Many nail products like nail polishes, cuticle strengthener and polish removers have toluene and formaldehyde in their ingredient lists. Toluene is an industrial solvent, which poses reproductive toxicity and can cause brain cell damage. Formaldehyde is a preservative and hardener, which has been linked to cancer and developmental toxicity. Nail products can cause fetal damage because your hands come directly in contact with what you eat, which goes into your bloodstream.
Between the morning sickness and sleepless nights, there could be plenty to frown about during pregnancy—but should you get Botox to smooth out frown lines? The decision to undergo any cosmetic treatment while pregnant should always be made by your doctor, who must determine if the benefits outweigh any potential risks. “The decision to undergo any cosmetic treatment while pregnant should always be made by your doctor, who must determine if the benefits outweigh any potential risks,” says Dr. Richard Chaffoo, a triple board-certified plastic surgeon in San Diego. “Even though Botox is injected into specific targeted areas, general consensus is to stay away from Botox while pregnant, it is not worth the risk.”

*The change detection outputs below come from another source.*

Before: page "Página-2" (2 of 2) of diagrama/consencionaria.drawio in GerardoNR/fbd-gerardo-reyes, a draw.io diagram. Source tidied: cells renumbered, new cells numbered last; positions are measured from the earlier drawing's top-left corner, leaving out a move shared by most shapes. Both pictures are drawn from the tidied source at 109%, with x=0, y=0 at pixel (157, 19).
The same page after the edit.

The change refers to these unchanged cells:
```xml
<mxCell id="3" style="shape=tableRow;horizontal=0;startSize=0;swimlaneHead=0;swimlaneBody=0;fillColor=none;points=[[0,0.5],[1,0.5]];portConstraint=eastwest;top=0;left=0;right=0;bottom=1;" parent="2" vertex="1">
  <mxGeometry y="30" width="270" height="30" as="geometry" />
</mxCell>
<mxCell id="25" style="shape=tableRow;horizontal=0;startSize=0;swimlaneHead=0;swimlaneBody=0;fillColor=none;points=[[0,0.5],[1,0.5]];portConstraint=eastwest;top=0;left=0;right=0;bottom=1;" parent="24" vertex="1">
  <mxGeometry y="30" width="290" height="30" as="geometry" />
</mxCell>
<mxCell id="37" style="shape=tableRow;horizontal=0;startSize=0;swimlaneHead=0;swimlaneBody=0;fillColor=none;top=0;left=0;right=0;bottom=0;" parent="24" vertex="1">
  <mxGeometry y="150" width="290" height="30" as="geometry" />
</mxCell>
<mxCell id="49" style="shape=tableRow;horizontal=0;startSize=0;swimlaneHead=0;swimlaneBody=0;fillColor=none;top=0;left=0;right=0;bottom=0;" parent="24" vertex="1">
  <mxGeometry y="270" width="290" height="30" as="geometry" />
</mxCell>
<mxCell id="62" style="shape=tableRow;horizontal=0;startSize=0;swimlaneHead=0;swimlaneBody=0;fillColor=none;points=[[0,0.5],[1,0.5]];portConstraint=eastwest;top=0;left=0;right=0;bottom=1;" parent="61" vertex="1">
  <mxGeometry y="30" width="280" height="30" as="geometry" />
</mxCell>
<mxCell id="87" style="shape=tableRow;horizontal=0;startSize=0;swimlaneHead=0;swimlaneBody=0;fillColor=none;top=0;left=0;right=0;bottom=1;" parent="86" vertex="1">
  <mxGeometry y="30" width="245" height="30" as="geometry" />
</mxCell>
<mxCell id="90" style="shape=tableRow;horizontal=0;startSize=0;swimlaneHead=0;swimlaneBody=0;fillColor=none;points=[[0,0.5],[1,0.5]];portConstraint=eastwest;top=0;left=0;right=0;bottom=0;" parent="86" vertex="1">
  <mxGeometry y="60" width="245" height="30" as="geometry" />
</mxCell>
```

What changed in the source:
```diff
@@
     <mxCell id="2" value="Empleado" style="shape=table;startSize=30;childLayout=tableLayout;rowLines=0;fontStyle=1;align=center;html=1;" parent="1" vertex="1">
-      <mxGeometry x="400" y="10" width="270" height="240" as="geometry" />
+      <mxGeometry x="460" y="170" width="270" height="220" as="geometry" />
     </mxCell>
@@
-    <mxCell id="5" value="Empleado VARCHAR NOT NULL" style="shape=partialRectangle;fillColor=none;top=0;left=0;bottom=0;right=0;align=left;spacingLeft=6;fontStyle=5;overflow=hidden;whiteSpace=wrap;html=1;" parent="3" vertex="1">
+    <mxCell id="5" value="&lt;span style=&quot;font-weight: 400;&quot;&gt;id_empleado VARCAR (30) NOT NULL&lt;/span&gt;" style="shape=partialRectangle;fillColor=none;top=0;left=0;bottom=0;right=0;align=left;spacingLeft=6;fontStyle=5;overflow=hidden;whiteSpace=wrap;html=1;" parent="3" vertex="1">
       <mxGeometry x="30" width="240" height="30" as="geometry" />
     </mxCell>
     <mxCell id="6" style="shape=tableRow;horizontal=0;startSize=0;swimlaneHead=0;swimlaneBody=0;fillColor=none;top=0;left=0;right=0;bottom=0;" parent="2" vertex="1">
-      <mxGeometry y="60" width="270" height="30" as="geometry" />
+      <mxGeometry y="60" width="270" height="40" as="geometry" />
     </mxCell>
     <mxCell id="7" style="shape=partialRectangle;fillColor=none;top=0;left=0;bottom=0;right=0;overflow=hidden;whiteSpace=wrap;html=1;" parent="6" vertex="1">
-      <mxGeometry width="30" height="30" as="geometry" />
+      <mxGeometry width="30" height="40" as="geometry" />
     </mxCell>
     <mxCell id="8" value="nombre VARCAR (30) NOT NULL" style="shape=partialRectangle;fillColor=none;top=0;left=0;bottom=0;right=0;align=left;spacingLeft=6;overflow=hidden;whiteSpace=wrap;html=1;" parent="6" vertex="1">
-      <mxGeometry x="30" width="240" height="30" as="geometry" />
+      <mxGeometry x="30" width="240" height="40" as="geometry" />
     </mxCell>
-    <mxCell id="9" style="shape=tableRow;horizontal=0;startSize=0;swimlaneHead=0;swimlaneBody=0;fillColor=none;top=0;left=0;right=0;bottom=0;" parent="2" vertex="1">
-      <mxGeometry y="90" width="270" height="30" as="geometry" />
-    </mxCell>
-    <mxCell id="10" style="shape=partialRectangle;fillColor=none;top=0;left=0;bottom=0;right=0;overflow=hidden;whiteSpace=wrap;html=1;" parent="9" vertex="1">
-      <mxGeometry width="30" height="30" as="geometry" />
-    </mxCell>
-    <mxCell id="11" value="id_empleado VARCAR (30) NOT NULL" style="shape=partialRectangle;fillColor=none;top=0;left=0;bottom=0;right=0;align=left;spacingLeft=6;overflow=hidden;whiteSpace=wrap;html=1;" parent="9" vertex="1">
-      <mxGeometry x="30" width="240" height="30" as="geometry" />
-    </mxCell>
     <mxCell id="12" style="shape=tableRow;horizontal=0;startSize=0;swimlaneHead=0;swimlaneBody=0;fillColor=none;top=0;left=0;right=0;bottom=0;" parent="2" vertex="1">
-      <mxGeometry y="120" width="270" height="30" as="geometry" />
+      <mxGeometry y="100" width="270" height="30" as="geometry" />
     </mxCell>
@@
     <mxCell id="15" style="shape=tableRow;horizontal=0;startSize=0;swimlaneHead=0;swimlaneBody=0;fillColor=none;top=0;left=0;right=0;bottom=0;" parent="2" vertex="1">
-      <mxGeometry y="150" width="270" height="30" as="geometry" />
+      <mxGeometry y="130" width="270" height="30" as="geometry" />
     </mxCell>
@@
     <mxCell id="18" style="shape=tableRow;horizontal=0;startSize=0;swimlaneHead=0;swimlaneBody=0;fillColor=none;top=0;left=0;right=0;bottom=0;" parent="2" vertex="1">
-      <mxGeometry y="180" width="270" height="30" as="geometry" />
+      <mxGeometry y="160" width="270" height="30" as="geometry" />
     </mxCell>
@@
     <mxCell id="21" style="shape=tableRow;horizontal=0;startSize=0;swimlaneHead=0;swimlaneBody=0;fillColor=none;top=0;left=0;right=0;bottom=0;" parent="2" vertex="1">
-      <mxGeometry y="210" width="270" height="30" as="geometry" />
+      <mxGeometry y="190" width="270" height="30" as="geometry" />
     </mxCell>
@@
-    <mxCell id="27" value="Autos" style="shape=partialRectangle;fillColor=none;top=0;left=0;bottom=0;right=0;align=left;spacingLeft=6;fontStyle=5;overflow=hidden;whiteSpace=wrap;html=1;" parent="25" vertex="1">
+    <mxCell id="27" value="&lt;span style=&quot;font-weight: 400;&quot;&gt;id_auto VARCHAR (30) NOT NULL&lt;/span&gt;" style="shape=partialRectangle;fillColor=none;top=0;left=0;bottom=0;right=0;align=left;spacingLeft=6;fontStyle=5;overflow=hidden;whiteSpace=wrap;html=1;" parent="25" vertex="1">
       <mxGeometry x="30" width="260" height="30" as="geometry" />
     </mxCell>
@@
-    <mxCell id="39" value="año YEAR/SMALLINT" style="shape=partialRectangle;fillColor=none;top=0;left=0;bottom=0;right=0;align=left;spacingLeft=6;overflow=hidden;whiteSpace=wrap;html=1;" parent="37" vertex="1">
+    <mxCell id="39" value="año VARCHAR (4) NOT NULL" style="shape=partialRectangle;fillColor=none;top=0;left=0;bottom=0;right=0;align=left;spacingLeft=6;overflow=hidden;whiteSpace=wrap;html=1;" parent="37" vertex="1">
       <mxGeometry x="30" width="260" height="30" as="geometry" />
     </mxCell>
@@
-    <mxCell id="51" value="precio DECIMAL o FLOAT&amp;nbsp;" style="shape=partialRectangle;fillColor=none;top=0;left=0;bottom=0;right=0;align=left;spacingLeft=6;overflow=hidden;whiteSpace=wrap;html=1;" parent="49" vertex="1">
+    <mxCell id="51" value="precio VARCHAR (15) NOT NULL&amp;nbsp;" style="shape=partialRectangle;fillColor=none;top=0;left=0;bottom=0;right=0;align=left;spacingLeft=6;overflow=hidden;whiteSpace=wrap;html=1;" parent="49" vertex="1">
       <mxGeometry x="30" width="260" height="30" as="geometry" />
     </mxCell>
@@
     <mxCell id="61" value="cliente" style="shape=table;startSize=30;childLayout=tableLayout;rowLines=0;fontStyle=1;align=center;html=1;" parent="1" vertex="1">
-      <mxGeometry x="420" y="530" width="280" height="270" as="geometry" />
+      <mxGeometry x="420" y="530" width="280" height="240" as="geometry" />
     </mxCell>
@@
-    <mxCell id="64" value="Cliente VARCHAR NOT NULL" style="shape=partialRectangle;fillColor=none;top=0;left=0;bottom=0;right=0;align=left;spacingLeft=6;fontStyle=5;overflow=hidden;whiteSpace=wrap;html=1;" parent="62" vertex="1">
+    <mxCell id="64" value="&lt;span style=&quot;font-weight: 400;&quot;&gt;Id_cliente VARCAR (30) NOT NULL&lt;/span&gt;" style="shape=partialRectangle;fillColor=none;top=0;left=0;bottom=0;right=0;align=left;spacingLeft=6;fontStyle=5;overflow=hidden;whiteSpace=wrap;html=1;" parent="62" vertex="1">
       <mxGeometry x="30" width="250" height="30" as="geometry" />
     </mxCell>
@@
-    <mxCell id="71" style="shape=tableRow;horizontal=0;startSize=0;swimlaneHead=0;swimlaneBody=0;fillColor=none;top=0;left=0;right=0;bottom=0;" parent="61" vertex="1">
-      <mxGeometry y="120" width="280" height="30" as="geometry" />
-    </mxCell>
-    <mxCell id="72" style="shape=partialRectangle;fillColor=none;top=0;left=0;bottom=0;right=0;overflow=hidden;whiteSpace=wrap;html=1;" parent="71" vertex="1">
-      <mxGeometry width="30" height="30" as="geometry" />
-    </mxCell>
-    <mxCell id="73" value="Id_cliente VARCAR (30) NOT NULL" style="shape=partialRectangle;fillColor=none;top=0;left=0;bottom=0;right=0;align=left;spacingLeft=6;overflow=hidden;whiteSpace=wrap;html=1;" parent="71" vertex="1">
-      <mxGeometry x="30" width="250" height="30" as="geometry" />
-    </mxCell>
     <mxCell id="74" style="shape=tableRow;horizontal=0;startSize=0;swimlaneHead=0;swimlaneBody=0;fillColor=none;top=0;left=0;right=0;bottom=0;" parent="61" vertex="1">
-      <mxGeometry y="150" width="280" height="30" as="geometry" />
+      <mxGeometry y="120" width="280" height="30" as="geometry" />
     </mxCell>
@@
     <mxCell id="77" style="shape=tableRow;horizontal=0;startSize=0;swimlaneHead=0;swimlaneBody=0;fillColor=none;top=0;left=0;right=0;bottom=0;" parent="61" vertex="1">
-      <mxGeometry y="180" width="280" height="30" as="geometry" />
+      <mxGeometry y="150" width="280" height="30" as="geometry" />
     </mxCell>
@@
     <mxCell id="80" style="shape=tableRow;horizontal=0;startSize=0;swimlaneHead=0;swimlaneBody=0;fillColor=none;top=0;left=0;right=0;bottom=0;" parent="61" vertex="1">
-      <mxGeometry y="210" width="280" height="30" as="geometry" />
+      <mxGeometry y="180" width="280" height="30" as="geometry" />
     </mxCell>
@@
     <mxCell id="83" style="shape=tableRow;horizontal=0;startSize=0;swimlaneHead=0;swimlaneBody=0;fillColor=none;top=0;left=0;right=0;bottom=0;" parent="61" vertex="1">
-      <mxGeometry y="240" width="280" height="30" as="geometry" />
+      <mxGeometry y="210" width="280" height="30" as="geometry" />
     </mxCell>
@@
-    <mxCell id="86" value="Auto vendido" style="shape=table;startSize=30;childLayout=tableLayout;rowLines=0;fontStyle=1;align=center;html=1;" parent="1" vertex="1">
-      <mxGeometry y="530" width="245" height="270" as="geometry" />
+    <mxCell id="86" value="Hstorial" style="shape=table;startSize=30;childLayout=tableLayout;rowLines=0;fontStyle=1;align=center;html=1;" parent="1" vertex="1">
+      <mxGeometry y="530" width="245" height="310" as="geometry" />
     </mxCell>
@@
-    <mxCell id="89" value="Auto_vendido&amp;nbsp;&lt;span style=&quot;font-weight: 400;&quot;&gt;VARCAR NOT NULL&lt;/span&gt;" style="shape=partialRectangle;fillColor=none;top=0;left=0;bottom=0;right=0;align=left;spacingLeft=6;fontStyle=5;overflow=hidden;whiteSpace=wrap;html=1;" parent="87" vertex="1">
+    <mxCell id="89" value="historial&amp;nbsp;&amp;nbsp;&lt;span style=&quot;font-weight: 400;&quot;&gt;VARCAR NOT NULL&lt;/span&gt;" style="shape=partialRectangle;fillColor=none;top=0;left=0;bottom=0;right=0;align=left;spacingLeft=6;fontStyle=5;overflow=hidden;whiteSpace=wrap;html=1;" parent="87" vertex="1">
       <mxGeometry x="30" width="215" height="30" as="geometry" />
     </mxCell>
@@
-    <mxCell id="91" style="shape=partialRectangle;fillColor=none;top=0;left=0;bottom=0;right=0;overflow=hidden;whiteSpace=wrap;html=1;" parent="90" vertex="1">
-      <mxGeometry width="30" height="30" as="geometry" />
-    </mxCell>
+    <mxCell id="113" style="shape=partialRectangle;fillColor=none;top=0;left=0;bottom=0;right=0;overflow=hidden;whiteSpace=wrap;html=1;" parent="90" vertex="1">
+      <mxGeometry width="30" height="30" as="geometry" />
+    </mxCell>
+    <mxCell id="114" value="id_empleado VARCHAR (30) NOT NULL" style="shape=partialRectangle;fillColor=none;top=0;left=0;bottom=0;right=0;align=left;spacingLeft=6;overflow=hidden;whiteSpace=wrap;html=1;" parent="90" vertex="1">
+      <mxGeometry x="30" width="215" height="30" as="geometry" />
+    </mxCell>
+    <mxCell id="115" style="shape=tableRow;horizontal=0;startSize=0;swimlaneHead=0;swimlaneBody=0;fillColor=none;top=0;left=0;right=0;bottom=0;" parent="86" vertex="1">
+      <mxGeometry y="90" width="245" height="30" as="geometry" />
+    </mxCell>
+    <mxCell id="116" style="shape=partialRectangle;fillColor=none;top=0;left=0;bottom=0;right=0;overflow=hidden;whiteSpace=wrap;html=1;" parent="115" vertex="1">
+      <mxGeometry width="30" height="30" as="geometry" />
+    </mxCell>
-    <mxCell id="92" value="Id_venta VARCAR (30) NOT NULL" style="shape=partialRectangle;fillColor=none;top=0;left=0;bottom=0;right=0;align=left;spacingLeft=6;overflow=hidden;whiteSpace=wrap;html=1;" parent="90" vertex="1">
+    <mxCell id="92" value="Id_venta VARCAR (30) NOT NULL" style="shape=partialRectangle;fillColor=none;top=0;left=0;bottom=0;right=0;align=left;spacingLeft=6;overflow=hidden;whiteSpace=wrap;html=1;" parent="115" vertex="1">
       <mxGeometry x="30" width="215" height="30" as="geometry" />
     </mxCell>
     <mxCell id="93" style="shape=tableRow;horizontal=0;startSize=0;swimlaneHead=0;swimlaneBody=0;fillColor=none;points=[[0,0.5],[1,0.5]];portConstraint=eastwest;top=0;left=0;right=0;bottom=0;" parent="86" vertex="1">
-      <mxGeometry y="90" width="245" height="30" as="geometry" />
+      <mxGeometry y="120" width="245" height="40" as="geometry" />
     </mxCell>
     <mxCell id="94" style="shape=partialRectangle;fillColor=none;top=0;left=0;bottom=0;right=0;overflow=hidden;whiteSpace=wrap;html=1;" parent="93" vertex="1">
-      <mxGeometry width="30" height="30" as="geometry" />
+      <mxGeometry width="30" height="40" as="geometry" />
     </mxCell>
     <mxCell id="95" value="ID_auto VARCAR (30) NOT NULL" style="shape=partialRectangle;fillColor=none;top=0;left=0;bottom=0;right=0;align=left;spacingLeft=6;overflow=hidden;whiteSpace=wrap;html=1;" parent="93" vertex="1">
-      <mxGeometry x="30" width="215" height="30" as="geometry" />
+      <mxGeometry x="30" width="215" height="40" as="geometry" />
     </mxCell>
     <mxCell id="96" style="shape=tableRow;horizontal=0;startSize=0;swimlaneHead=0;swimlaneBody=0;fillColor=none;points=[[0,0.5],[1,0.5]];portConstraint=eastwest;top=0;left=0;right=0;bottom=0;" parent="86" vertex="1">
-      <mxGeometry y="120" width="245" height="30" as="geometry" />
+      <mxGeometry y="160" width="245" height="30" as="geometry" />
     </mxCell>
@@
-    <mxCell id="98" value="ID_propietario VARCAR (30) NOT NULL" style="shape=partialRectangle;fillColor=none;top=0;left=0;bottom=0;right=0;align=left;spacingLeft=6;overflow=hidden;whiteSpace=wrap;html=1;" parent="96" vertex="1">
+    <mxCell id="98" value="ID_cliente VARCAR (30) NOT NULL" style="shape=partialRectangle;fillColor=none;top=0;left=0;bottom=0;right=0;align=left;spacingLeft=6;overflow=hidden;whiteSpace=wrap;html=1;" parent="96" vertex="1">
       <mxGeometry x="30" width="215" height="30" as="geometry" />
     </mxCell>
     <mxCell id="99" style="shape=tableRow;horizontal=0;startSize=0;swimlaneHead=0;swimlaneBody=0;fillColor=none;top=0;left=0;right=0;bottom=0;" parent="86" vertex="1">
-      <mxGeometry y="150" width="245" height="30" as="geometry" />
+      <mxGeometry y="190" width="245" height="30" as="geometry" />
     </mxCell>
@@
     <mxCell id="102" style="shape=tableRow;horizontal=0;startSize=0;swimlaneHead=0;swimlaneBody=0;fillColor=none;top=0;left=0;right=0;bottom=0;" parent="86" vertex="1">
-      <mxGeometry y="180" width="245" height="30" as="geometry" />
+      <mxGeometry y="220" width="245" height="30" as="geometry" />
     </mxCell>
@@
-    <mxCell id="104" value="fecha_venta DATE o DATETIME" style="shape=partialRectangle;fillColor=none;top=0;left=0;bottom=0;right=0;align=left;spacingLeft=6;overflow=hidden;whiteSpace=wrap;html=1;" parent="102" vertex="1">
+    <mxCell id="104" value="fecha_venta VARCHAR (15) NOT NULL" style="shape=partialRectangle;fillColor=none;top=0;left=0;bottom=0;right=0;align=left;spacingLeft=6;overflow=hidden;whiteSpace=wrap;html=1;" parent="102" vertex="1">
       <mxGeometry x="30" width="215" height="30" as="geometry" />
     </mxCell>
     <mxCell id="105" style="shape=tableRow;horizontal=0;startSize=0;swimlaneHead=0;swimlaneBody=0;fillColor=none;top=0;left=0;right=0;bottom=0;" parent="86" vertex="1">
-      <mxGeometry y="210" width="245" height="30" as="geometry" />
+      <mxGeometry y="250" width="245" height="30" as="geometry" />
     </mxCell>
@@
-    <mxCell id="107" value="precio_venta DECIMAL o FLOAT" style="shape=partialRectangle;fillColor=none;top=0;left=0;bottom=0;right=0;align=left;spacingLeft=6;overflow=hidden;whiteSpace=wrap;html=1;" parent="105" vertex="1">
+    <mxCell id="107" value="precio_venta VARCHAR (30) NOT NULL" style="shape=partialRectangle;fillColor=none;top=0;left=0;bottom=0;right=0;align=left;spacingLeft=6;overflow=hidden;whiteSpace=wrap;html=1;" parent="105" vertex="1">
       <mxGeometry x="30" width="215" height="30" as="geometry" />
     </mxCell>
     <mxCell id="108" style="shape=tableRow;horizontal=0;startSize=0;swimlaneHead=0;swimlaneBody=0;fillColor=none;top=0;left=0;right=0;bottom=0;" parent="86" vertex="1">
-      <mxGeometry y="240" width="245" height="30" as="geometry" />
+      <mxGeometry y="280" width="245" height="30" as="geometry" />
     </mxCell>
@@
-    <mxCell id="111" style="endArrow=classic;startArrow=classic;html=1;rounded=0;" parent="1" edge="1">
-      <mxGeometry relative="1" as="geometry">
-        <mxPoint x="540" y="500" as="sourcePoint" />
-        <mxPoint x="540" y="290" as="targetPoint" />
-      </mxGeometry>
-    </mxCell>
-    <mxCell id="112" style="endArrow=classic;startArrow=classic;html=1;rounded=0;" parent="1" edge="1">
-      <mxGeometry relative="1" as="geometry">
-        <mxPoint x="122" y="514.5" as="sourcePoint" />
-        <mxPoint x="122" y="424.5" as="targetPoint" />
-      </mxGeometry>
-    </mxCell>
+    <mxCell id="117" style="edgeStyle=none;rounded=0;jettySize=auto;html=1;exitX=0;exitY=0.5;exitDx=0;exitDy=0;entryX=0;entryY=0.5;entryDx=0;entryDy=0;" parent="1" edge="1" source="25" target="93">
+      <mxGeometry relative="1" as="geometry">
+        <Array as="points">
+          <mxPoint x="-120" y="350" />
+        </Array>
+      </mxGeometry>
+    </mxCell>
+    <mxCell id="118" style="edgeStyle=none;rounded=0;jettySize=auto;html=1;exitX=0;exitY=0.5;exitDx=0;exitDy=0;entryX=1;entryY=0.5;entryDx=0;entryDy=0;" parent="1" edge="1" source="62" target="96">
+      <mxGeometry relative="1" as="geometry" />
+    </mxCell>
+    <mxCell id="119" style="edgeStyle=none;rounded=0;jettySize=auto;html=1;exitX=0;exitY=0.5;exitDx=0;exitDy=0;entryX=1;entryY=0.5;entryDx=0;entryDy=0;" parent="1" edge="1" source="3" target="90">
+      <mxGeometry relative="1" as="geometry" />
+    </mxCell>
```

A chemical peel involves different types of acids applied to the surface of your skin to exfoliate the top layers and to improve the tone and textures of the skin—but are they safe during pregnancy? “Superficial peels such as lactic and glycolic acid are very safe, but should not be done during pregnancy secondary to unknown risks regarding absorption of chemical products into the bloodstream and potential exposure to the baby,” advises Dr. Chaffoo. In addition, he suggests staying away from fillers until after pregnancy. “Restylane and Juvederm are localized injections of a natural hyaluronic acid fillers to smooth out deeper lines and furrows,” he says. “These are likely safe during pregnancy, but usually unnecessary as the face typically plumps up on its own while pregnant! Best to stay away from any injections during pregnancy as the safety has not been proven.”
Don’t stress about your normal beauty routine, but if you have concerns, do your research and ask your doc. I gave up coloring my hair during the first trimester, but I wasn’t about to go my whole pregnancy without a highlight! Did your beauty regimen change when you were pregnant? Or did you beautify on a case-by-case basis? —Erin